Decorative concrete floors need to be finished with an epoxy coating that can be compromised by scratching. Scratches in finish can cause dirt collection and possible water penetration of the finish.

Controlled shades represented by samples

Shade variance in finished color due to climate and curing conditions

Semi gloss finish

Glossy finish

Soft under feet

Feels hard under the feet/ Fragile items dropped on the surface probably will break

Insulation and acoustic properties

Creates a cold and echo prone environment

What is Concreate flooring?

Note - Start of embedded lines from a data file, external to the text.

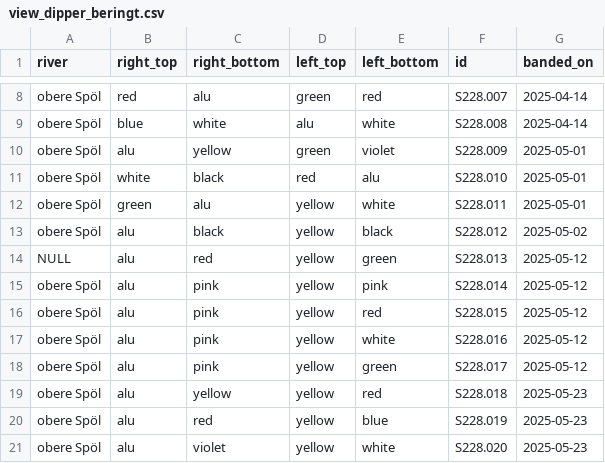
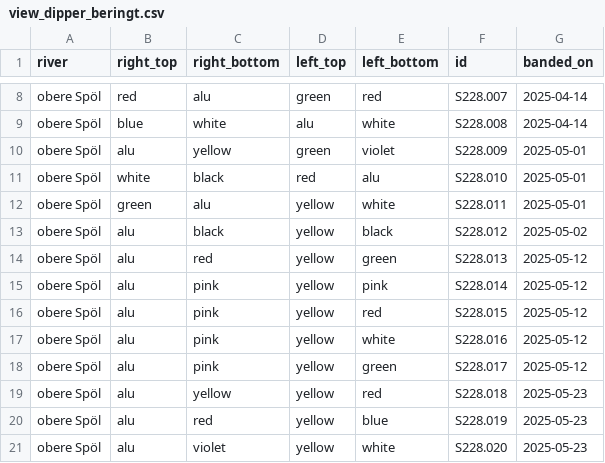
Before and after one commit to wdomi/Wasseramsel_Beringung, a CSV file: view_dipper_beringt.csv, drawn as a sheet; only a part is shown, gaps mark what is left out.

Commit message:
Fix entry with NULL value in view_dipper_beringt.csv

```diff
--- a/view_dipper_beringt.csv
+++ b/view_dipper_beringt.csv
@@ -13,3 +13,3 @@
 "obere Spöl","alu","black","yellow","black","S228.012","2025-05-02"
-NULL,"alu","red","yellow","green","S228.013","2025-05-12"
+"obere Spöl","alu","red","yellow","green","S228.013","2025-05-12"
 "obere Spöl","alu","pink","yellow","pink","S228.014","2025-05-12"
```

Concreate is an interior decorative polished concrete floor plank available in 3 colors, with the addition of a smoked white oak, and a combination oak top layer backed on concrete. The planks are 47¼” x 11¾” x ½” and micro beveled.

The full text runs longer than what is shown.